“I didn’t talk about his dancing feet?” She questioned. “I’m surprised, because that’s what always irritated me about him. It’s like, ‘Geez – drop back, count three and throw.’ ”
Merrigan fondly recalled her school-teaching days in Wisconsin and in Lincoln, Nebraska. While most teachers would look on from the safety of the sidewalk during recess football games, Merrigan regularly joined in the rowdiness – and occasionally paid the price.
“I dislocated my left shoulder in Lincoln playing football with my [students],” Merrigan said. “That was really something – I guess our game of touch degenerated into tackle.”
Following four years in Nebraska, Merrigan relocated to Shorewood, Wisconsin, where she taught sixth grade.
As if Ward’s proverbial ties to Grant weren’t unique enough, her journey to Vikings fandom was also an unlikely one.
Never having lived in Minnesota, Ward remembered a poster that hung on the wall of her childhood bedroom in Maryland. The poster depicted Tarkenton, who at the time played for the New York Giants after starting his career with the Vikings.
“He was kneeling in the end zone with blood running down his face,” Ward said. “That was my first connection [to the] Vikings.”
Tarkenton returned to Minnesota in 1972, but Ward really started rooting for the Purple and Gold when the Vikings drafted running back Chuck Foreman in 1973.
Ward and Foreman had been acquaintances as youth in Frederick, Maryland, where Ward was a member of the local AAU track and field club and Foreman was a member of the football team.
“Chuck Foreman played football, and our sprinter had the world record in the 100,” Ward said. “He used to try to come out and try to beat her, but he never could.”
She followed Foreman’s football career through the University of Miami and on to the pros. When he joined Tarkenton in Minnesota, Ward’s allegiances were set in stone. She quickly came to admire Grant, as well, and respected his coaching philosophy that closely resembled her own.
"He never pulled any punches," Ward said. "He was a very fair man.
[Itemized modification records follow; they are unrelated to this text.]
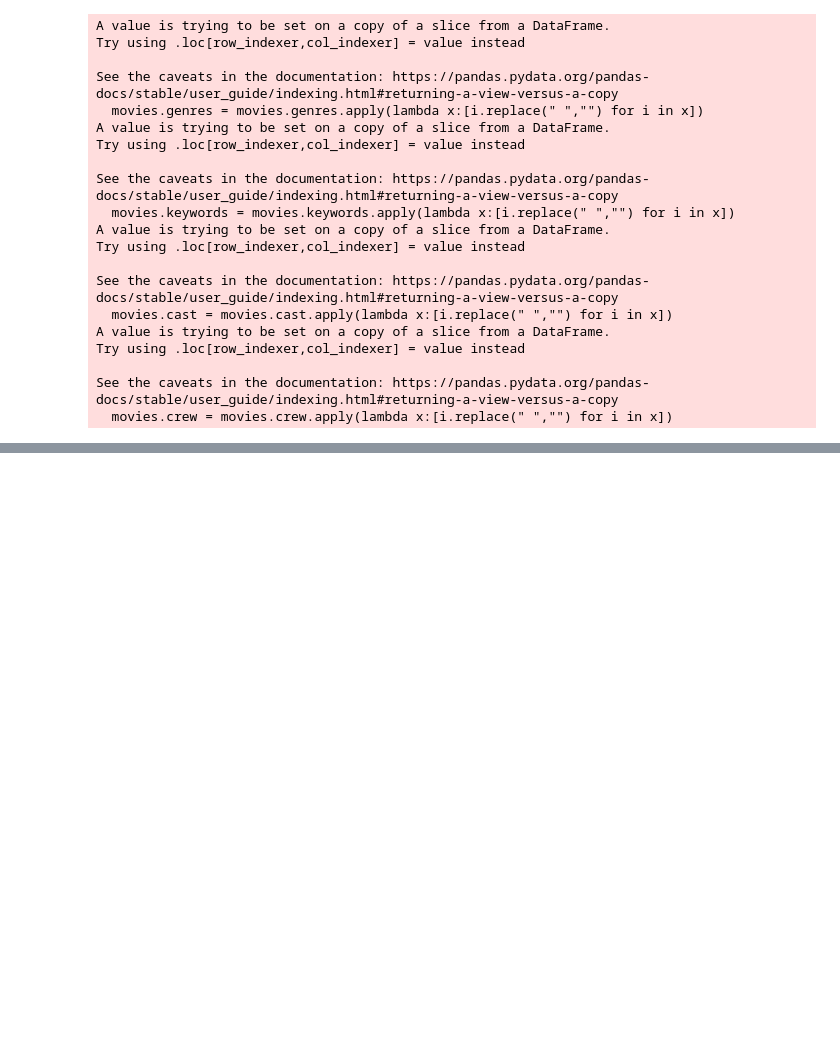
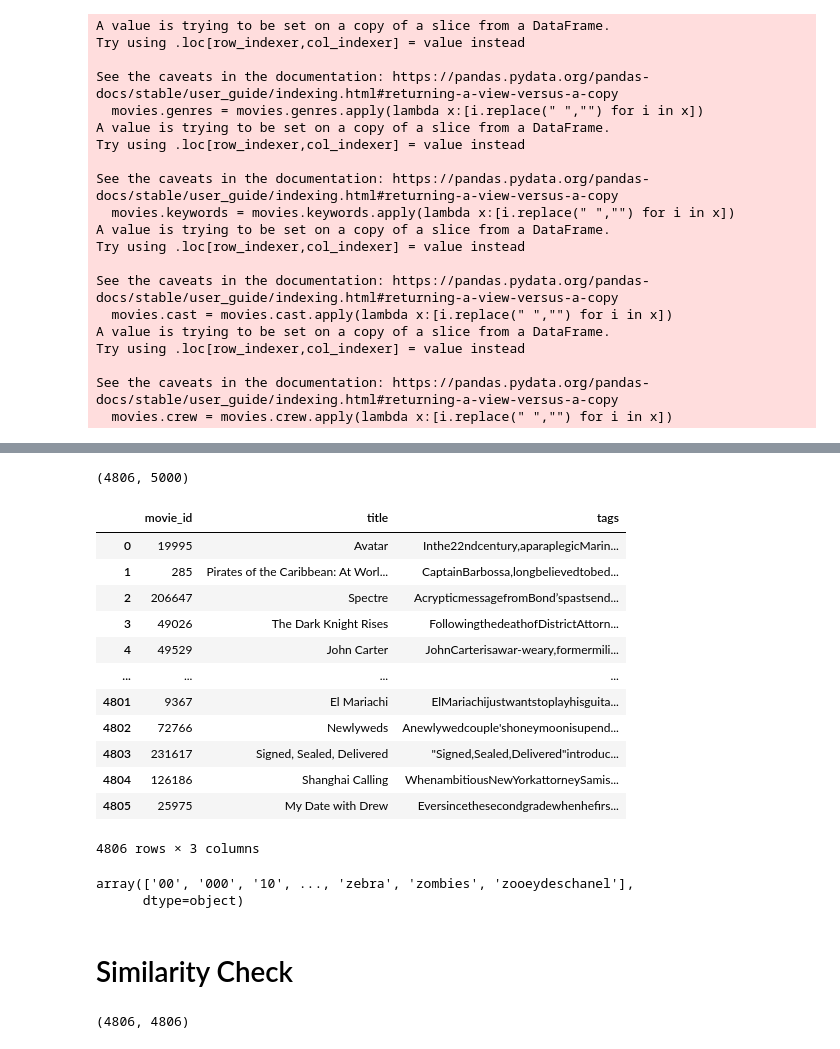
Before and after one commit to arifanedian/DataScience-AI-ML, a Jupyter notebook: Aug17(MovieRecommendationSystem).ipynb, the cells around one changed output, grey strips where cells are left out. Saved outputs shown, nothing was run; the diff lists cells and outputs as text; code cells hidden in the pictures; blank space fills up the shorter version.

```diff
--- a/Aug17(MovieRecommendationSystem).ipynb
+++ b/Aug17(MovieRecommendationSystem).ipynb
@@ -341,0 +465,8 @@ movies.sample(10)
+# %%
+stopwords = stopwords.words('english')
+words = nltk.word_tokenize(paragraph)
+text = ""
+for word in words:
+    if word not in stopwords:
+        text += word +" "
+    print(text)
@@ -341,0 +492,3 @@ movies.sample(10)
+# %%
+from nltk.stem.porter import PorterStemmer
+ps = PorterStemmer()
@@ -341,0 +497,8 @@ movies.sample(10)
+# %%
+def stem(text):
+    stemmed = []
+    for i in text.split():
+        stemmed.append(ps.stem(i))
+    return " ".join(stemmed)
+# %%
+movies_newdf.tags = movies_newdf.tags.apply(stem)
@@ -341,0 +510,27 @@ movies.sample(10)
+# %%
+vectors.shape
+# %% [output]
+(4806, 5000)
+# %%
+movies_newdf
+# %% [output]
+|  | movie_id | title | tags |
+| 0 | 19995 | Avatar | Inthe22ndcentury,aparaplegicMarin... |
+| 1 | 285 | Pirates of the Caribbean: At Worl... | CaptainBarbossa,longbelievedtobed... |
+| 2 | 206647 | Spectre | AcrypticmessagefromBond’spastsend... |
+| 3 | 49026 | The Dark Knight Rises | FollowingthedeathofDistrictAttorn... |
+| 4 | 49529 | John Carter | JohnCarterisawar-weary,formermili... |
+| ... | ... | ... | ... |
+| 4801 | 9367 | El Mariachi | ElMariachijustwantstoplayhisguita... |
+| 4802 | 72766 | Newlyweds | Anewlywedcouple'shoneymoonisupend... |
+| 4803 | 231617 | Signed, Sealed, Delivered | "Signed,Sealed,Delivered"introduc... |
+| 4804 | 126186 | Shanghai Calling | WhenambitiousNewYorkattorneySamis... |
+| 4805 | 25975 | My Date with Drew | Eversincethesecondgradewhenhefirs... |
+4806 rows × 3 columns
+# %%
+cv2.get_feature_names_out()
+# %% [output]
+array(['00', '000', '10', ..., 'zebra', 'zombies', 'zooeydeschanel'],
+      dtype=object)
+# %% [markdown]
+# Similarity Check
@@ -341,0 +539,5 @@ movies.sample(10)
+# %%
+similarity = cosine_similarity(vectors)
+similarity.shape
+# %% [output]
+(4806, 4806)
```
Also changed, not shown: parts of 39 cells of this notebook, 33 other files.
If you were good, he told you that; if you stunk, he told you that."
“He was a very standup, [straightforward] guy,” she continued. “I don’t know him personally; I don’t know any NFL coaches personally. But I always felt that he was right on point, he didn’t make things up, he didn’t have to grandstand.”
To this day, Ward holds Grant in high esteem.
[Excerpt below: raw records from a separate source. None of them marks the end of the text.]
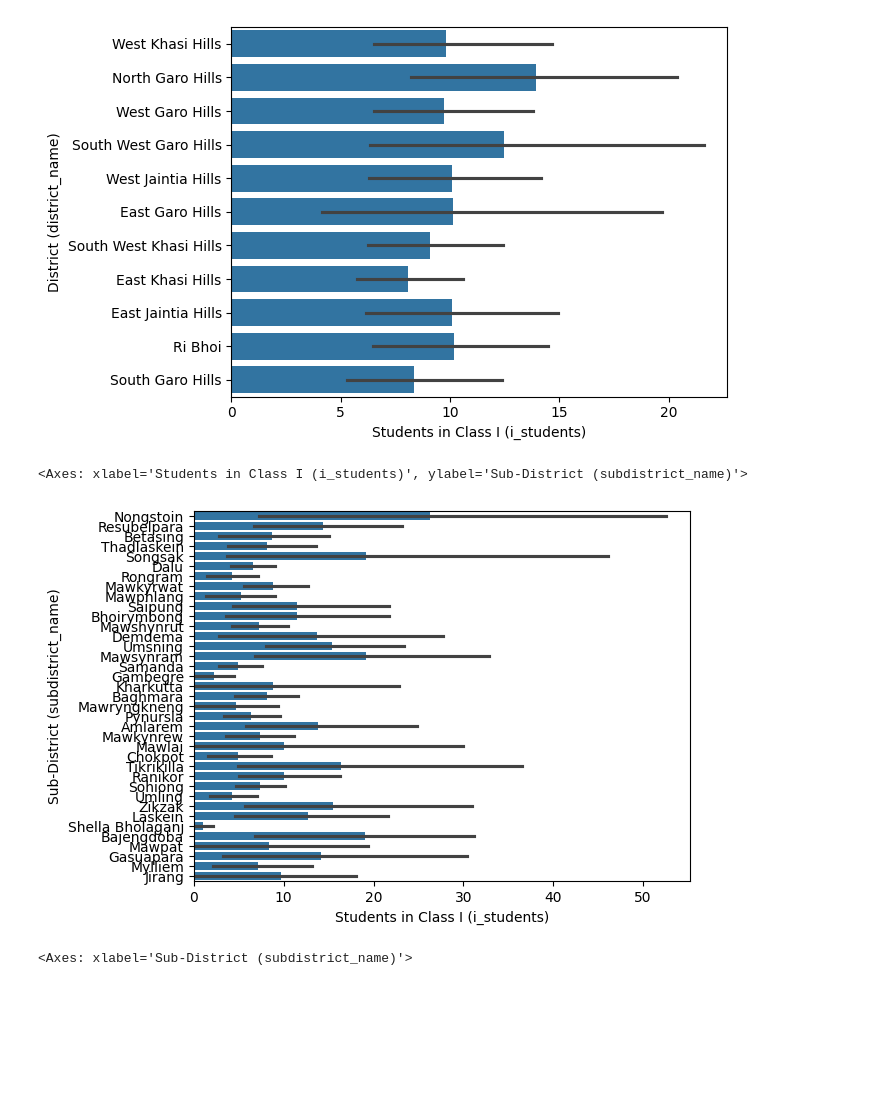
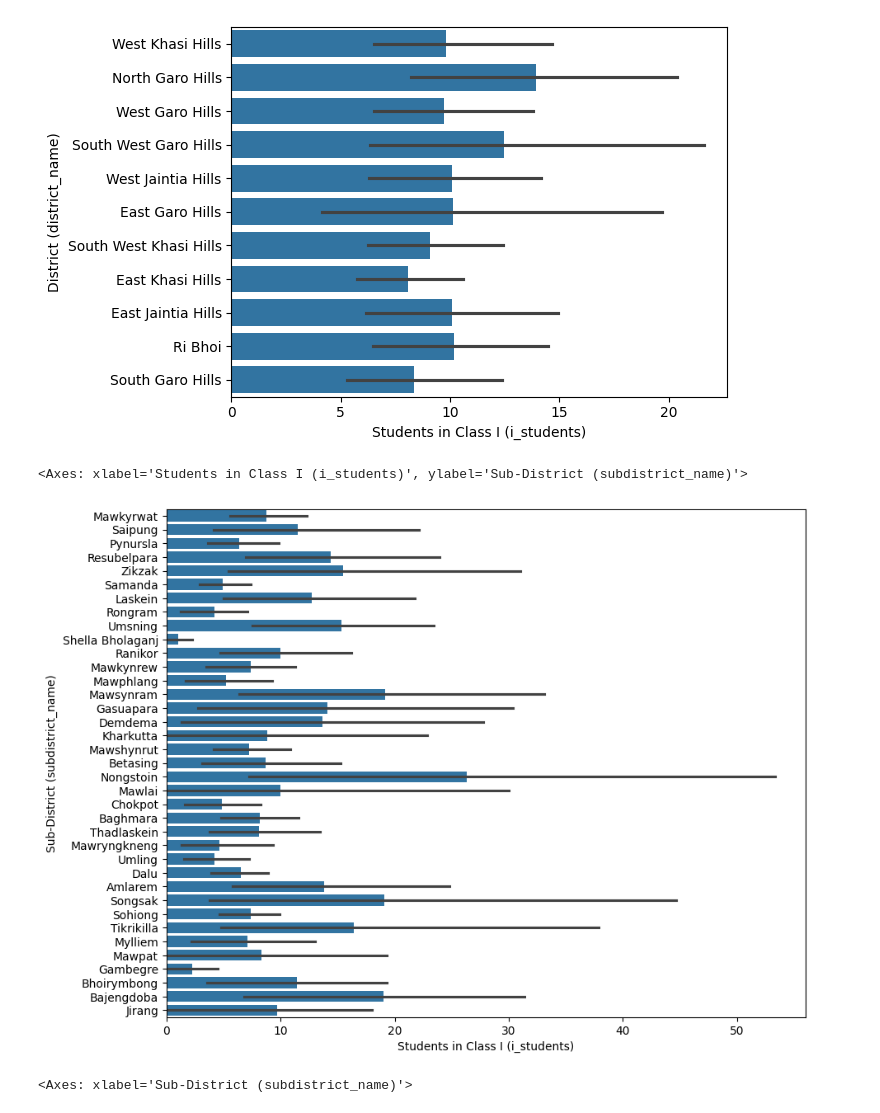
Before and after one commit to Pamela1005/Machine-learning-, a Jupyter notebook: Meghalaya education .ipynb, the cells around one changed output. Cells and saved outputs as stored; diff of their text form; code cells hidden in the pictures; blank space fills up the shorter version.

```diff
--- a/Meghalaya education .ipynb
+++ b/Meghalaya education .ipynb
@@ -8,7 +8,7 @@ import seaborn as sns
 import warnings
 warnings.filterwarnings('ignore')
 # %%
-df = pd.read_csv('/content/sample_data/School Basic Details_Sample_Data.csv')
+df = pd.read_csv('/content/School Basic Details_Sample_Data.csv')
 df.head()
 # %% [output]
 |  | Affiliation Board for Higher Seco... | Affiliation Board for Secondary E... | Class From (class_from) | Class Rooms (class_rooms) | ... |
@@ -173,10 +173,12 @@ sns.barplot(x='Students in Class I (i_students)', y='District (district_name)',
 <Axes: xlabel='Students in Class I (i_students)', ylabel='District (district_name)'>
 [figure]
 # %%
-sns.barplot(x='Students in Class I (i_students)', y='Sub-District (subdistrict_name)', data=df)
+sorted = df.sort_values(by='Non Primary Students (class_students)', ascending=True)
+plt.figure(figsize=(10, 8))
+sns.barplot(x='Students in Class I (i_students)', y='Sub-District (subdistrict_name)', data=sorted)
 # %% [output]
 <Axes: xlabel='Students in Class I (i_students)', ylabel='Sub-District (subdistrict_name)'>
-[figure, old version]
+[figure, new version]
 # %%
 group = df.groupby(['Sub-District (subdistrict_name)','School Type (school_type)']).size().unstack(fill_value=0)
 group.plot(kind='bar', stacked=True, figsize=(10, 6))
```
Also changed, not shown: parts of 15 cells of this notebook.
She was saddened at his retirement in 1983 – and again in 1985 after returning for one season – but celebrated his induction into the Pro Football Hall of Fame in 1994.
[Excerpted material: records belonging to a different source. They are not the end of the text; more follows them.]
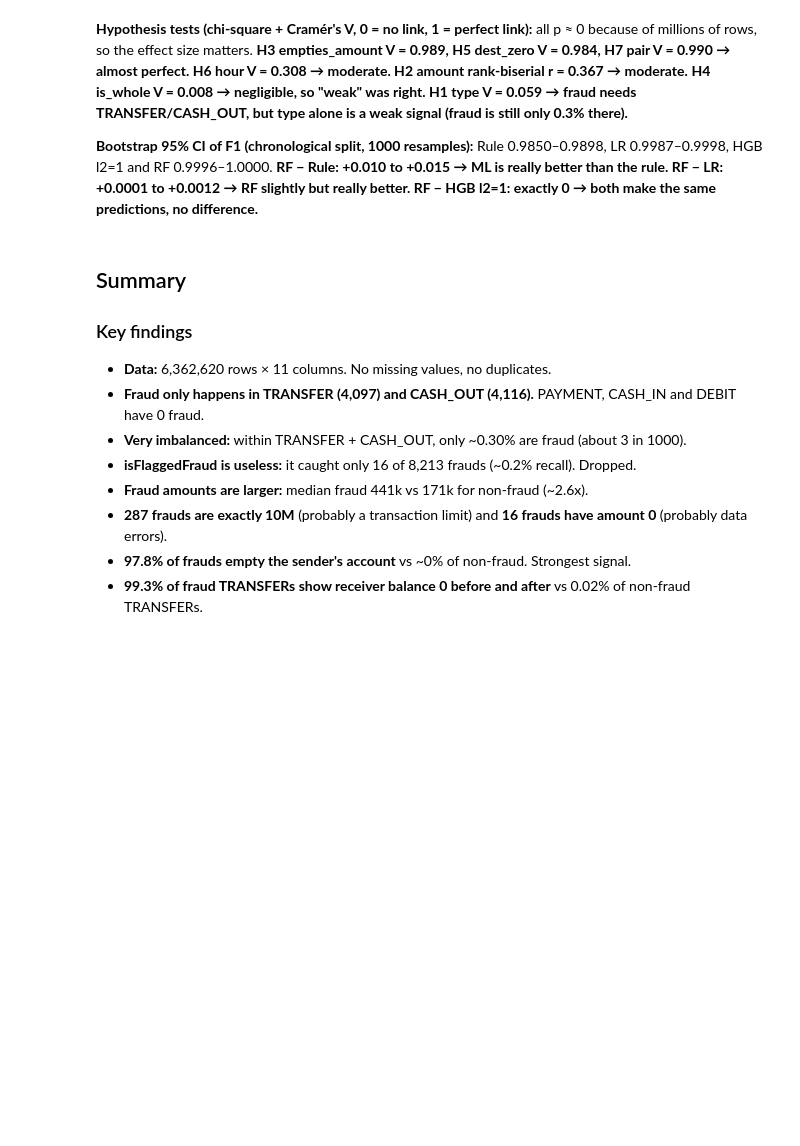
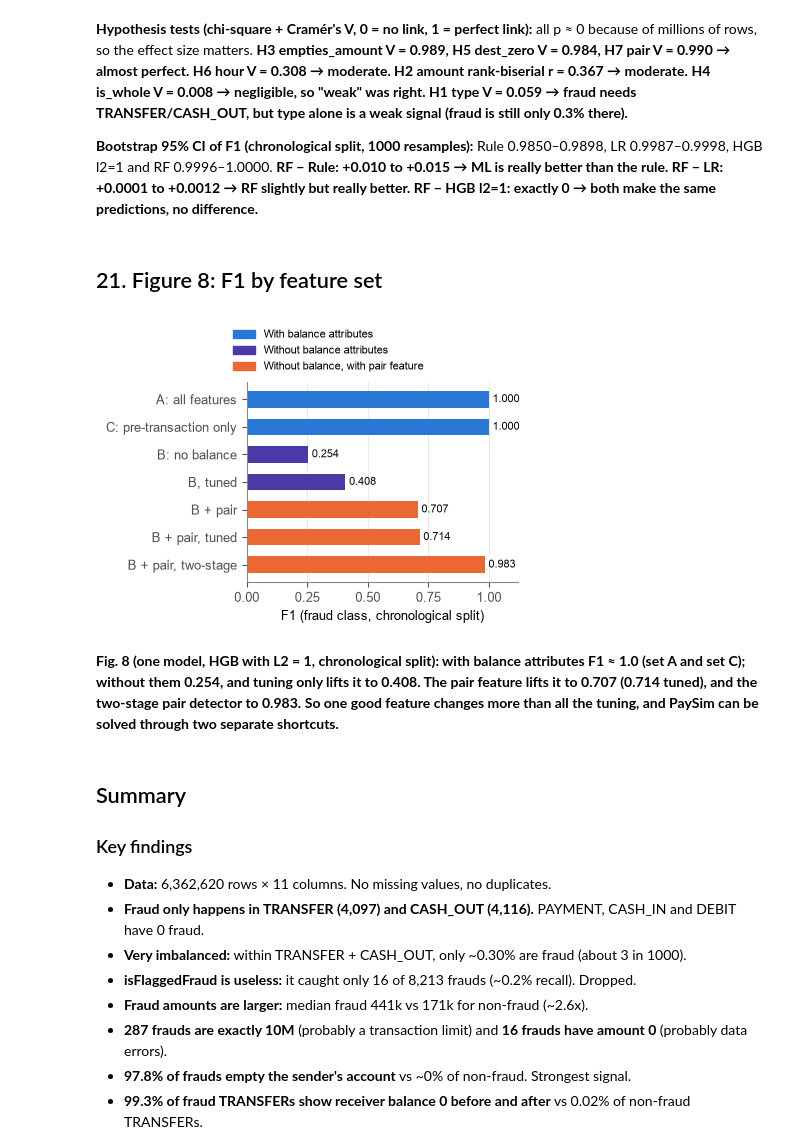
Before and after one commit to aqshanto/Paysim-Fraud-Detection, a Jupyter notebook: notebooks/research.ipynb, the cells around one changed output. Drawn from its saved outputs; the diff is of its cells as text; code cells hidden in the pictures; blank space fills up the shorter version.

```diff
--- a/notebooks/research.ipynb
+++ b/notebooks/research.ipynb
@@ -1488,6 +1491,53 @@ RF − HGB l2=1: +0.0000 to +0.0000
 
 **Bootstrap 95% CI of F1 (chronological split, 1000 resamples):** Rule 0.9850–0.9898, LR 0.9987–0.9998, HGB l2=1 and RF 0.9996–1.0000.
 **RF − Rule: +0.010 to +0.015 → ML is really better than the rule. RF − LR: +0.0001 to +0.0012 → RF slightly but really better. RF − HGB l2=1: exactly 0 → both make the same predictions, no difference.**
+# %% [markdown]
+## 21. Figure 8: F1 by feature set
+# %%
+# Fig. 8: F1 of gradient boosting (L2 = 1) on the chronological split, by feature set
+def load(name):
+    return joblib.load(f'{CACHE}/{name}.joblib')       # saved results from sections 17-19
+
+set_c_res, pair_res = load('set_c'), load('set_b_pair')
+tune_res, two_res = load('tuning_no_balance'), load('two_stage')
+
+WITH_BAL, NO_BAL, PAIR = LEGIT, RF_COLOR, FRAUD
+bars = [
+    ('A: all features', f1_score(y_test_t, preds['HGB l2=1']), WITH_BAL),
+    ('C: pre-transaction only', set_c_res[('chrono', 'HGB l2=1')][2], WITH_BAL),
+    ('B: no balance', pair_res[('B', 'chrono', 'HGB l2=1')][2], NO_BAL),
+    ('B, tuned', tune_res[('B', 'chrono')]['test'][2], NO_BAL),
+    ('B + pair', pair_res[('B + pair', 'chrono', 'HGB l2=1')][2], PAIR),
+    ('B + pair, tuned', tune_res[('B + pair', 'chrono')]['test'][2], PAIR),
+    ('B + pair, two-stage', two_res[('chrono', 'stage 1 + 2')][2], PAIR),
+]
+labels, values, colors = zip(*bars)
+
+fig, ax = plt.subplots(figsize=(3.5, 2.6))
+ypos = range(len(bars))
+ax.barh(ypos, values, color=colors, height=0.6)
+for yi, v in zip(ypos, values):
+    ax.text(v + 0.015, yi, f'{v:.3f}', va='center', fontsize=8, color='#0b0b0b')
+
+ax.set_yticks(list(ypos), labels)
+ax.invert_yaxis()
+ax.set_xlim(0, 1.12)
+ax.set_xticks([0, 0.25, 0.5, 0.75, 1.0])
+ax.set_xlabel('F1 (fraud class, chronological split)')
+ax.grid(axis='y', visible=False)
+ax.legend(handles=[Patch(color=WITH_BAL, label='With balance attributes'),
+                   Patch(color=NO_BAL, label='Without balance attributes'),
+                   Patch(color=PAIR, label='Without balance, with pair feature')],
+          frameon=False, loc='lower center', bbox_to_anchor=(0.3, 1.0), ncol=1, fontsize=8)
+
+fig.savefig('../figures/fig8_feature_sets.pdf')
+fig.savefig('../figures/fig8_feature_sets.png')
+plt.show()
+# %% [output]
+[figure, added]
+# %% [markdown]
+**Fig. 8 (one model, HGB with L2 = 1, chronological split): with balance attributes F1 ≈ 1.0 (set A and set C); without them 0.254, and tuning only lifts it to 0.408. The pair feature lifts it to 0.707 (0.714 tuned), and the two-stage pair detector to 0.983.**
+**So one good feature changes more than all the tuning, and PaySim can be solved through two separate shortcuts.**
 # %% [markdown]
 ## Summary
 
```
Also changed, not shown: parts of 2 cells of this notebook, 8 other files.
While not in the professional ranks, Ward has quite the resume herself.
As a member of Frederick’s AAU track team, she competed nationally and internationally. She was a long jump finalist in the 1964 United States Olympic Trials. She went on to have a standout collegiate career in basketball and softball and in 1995 was inducted into the Slippery Rock Sports Hall of Fame.
Just before starting the Hickory High girls basketball program in 1972, Ward climbed to the summit of Mount Kilimanjaro – a height of 19,340 feet – despite having no previous mountain-climbing experience.